── Information given

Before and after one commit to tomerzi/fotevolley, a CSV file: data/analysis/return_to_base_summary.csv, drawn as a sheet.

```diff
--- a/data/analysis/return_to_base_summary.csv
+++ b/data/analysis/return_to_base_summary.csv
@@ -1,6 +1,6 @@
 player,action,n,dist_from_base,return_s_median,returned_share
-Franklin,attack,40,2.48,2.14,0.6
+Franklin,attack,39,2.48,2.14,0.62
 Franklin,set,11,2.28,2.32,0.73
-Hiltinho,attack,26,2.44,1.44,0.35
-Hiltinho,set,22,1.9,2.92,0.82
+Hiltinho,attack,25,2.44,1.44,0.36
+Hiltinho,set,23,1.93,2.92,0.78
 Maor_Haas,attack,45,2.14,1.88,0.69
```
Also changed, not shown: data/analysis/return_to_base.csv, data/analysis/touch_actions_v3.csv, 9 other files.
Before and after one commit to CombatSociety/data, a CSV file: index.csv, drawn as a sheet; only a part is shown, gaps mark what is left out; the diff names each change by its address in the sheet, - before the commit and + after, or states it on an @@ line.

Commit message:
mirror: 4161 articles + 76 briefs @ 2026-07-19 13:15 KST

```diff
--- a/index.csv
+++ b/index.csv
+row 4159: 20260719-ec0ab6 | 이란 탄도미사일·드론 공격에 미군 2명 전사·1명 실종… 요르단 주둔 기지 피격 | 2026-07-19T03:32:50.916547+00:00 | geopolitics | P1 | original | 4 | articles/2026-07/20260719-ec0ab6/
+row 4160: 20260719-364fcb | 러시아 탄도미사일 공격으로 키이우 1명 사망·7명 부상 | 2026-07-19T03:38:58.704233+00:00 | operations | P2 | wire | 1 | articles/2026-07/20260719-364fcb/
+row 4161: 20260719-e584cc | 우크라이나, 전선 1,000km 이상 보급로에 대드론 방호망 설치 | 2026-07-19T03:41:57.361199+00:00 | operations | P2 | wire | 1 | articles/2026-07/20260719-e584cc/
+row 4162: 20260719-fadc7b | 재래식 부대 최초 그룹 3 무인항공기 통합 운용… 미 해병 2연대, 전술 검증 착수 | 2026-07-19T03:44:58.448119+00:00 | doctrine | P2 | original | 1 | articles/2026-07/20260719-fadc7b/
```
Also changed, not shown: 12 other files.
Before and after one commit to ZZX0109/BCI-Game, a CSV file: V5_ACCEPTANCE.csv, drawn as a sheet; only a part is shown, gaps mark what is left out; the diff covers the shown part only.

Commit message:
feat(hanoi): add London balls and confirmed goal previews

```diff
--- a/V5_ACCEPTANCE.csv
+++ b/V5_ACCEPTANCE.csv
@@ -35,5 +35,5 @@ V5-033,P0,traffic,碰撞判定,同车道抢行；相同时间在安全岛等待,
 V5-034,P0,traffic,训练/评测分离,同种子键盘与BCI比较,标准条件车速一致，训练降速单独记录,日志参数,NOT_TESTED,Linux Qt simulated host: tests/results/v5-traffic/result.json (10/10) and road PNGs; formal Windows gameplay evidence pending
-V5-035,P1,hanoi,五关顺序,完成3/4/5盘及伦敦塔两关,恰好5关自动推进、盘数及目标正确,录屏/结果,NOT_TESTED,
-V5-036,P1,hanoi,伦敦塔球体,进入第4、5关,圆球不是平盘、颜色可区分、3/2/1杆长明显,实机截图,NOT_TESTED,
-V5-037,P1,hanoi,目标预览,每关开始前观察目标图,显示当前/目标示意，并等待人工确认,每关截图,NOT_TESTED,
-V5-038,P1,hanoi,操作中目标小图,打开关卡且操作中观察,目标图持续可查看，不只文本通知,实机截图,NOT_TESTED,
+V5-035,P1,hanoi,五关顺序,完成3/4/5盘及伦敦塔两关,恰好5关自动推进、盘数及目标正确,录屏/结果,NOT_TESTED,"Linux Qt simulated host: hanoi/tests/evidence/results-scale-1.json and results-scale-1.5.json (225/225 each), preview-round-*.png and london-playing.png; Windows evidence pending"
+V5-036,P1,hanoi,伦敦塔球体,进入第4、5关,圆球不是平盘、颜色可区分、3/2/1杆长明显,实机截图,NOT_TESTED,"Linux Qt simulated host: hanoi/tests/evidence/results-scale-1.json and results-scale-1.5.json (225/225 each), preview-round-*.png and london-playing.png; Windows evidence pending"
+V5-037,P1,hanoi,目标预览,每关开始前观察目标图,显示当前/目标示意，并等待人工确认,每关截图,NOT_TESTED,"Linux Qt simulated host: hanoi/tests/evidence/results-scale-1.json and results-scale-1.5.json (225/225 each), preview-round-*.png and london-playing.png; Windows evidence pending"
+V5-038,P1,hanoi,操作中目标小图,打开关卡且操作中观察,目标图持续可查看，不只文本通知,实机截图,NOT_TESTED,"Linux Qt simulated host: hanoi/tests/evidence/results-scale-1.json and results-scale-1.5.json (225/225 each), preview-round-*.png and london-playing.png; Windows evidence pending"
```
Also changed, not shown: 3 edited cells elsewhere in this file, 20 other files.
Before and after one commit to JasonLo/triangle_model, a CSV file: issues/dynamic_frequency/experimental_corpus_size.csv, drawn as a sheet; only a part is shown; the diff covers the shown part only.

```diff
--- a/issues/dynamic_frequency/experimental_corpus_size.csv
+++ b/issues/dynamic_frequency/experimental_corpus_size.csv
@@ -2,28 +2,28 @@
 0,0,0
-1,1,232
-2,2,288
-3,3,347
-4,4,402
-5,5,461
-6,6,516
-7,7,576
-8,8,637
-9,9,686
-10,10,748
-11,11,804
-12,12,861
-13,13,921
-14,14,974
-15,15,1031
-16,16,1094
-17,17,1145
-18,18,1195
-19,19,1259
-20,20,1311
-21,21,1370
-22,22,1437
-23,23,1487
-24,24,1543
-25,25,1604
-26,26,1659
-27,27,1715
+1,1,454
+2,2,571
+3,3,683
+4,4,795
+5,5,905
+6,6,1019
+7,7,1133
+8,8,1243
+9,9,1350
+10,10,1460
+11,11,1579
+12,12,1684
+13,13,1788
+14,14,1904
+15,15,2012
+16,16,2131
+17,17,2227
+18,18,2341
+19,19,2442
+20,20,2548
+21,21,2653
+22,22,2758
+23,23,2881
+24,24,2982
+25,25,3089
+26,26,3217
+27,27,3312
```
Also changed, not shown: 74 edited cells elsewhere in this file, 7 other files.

────

## Activity
Count up the lines in the records that contain the word "Linux" and reply with that figure only.

## Result below
5